▶ **Task goal**: Determine the number of lines in the listing that contain "prevent". Write only that number.

(The data)

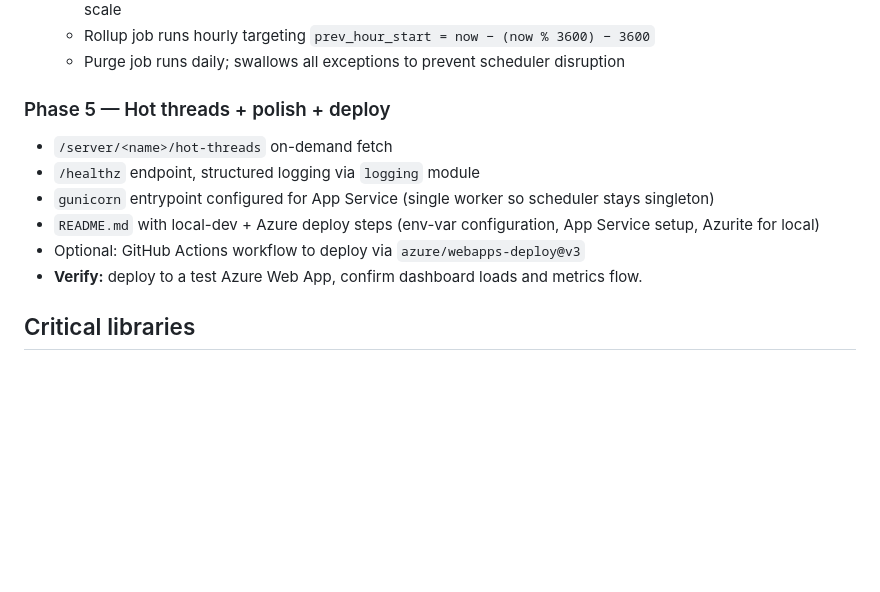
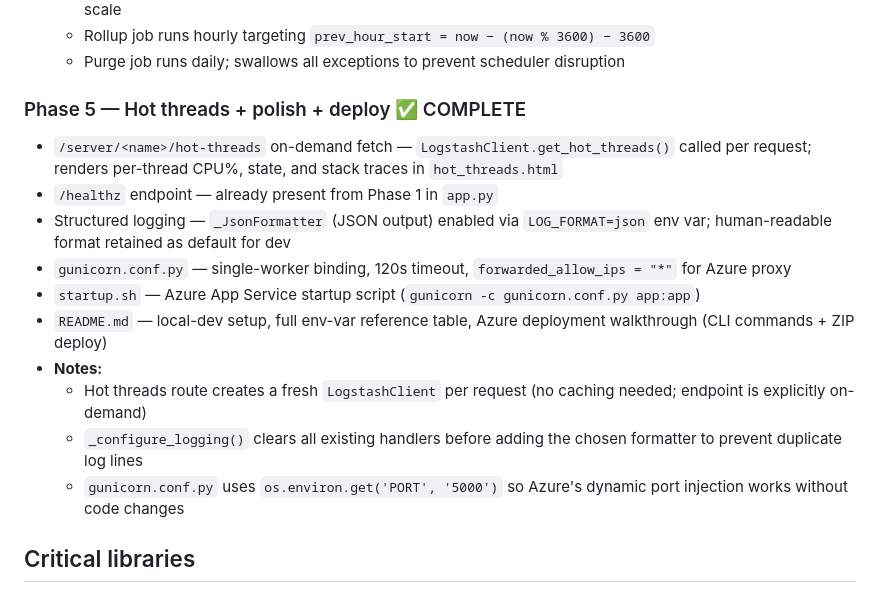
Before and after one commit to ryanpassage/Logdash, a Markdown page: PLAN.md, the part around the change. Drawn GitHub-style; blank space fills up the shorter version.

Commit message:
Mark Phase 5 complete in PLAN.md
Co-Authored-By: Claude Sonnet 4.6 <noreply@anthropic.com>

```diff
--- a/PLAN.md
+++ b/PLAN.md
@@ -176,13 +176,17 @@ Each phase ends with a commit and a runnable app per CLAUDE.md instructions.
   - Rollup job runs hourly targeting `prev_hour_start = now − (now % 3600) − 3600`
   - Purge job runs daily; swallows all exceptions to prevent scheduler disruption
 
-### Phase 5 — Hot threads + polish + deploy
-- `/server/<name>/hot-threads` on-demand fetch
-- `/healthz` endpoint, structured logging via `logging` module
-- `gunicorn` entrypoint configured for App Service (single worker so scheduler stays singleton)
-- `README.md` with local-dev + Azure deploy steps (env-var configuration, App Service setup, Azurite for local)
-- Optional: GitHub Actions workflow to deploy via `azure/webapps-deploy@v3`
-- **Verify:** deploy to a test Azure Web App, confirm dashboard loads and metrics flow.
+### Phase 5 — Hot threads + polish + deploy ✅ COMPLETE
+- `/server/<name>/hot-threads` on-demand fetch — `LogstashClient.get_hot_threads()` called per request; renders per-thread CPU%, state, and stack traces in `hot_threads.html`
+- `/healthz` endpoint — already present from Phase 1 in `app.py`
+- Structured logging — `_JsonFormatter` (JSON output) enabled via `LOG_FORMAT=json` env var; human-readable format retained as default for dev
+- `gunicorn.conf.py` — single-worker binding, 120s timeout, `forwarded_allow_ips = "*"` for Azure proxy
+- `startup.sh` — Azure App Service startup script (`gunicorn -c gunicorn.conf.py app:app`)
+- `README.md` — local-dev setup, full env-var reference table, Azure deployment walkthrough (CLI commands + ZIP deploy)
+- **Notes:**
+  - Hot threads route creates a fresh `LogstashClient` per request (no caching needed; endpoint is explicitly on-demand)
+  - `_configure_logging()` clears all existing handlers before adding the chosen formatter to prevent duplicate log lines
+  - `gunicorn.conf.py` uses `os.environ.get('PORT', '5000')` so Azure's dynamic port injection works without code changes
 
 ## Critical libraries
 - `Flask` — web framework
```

(End The data)

▶ **Answer area**: 2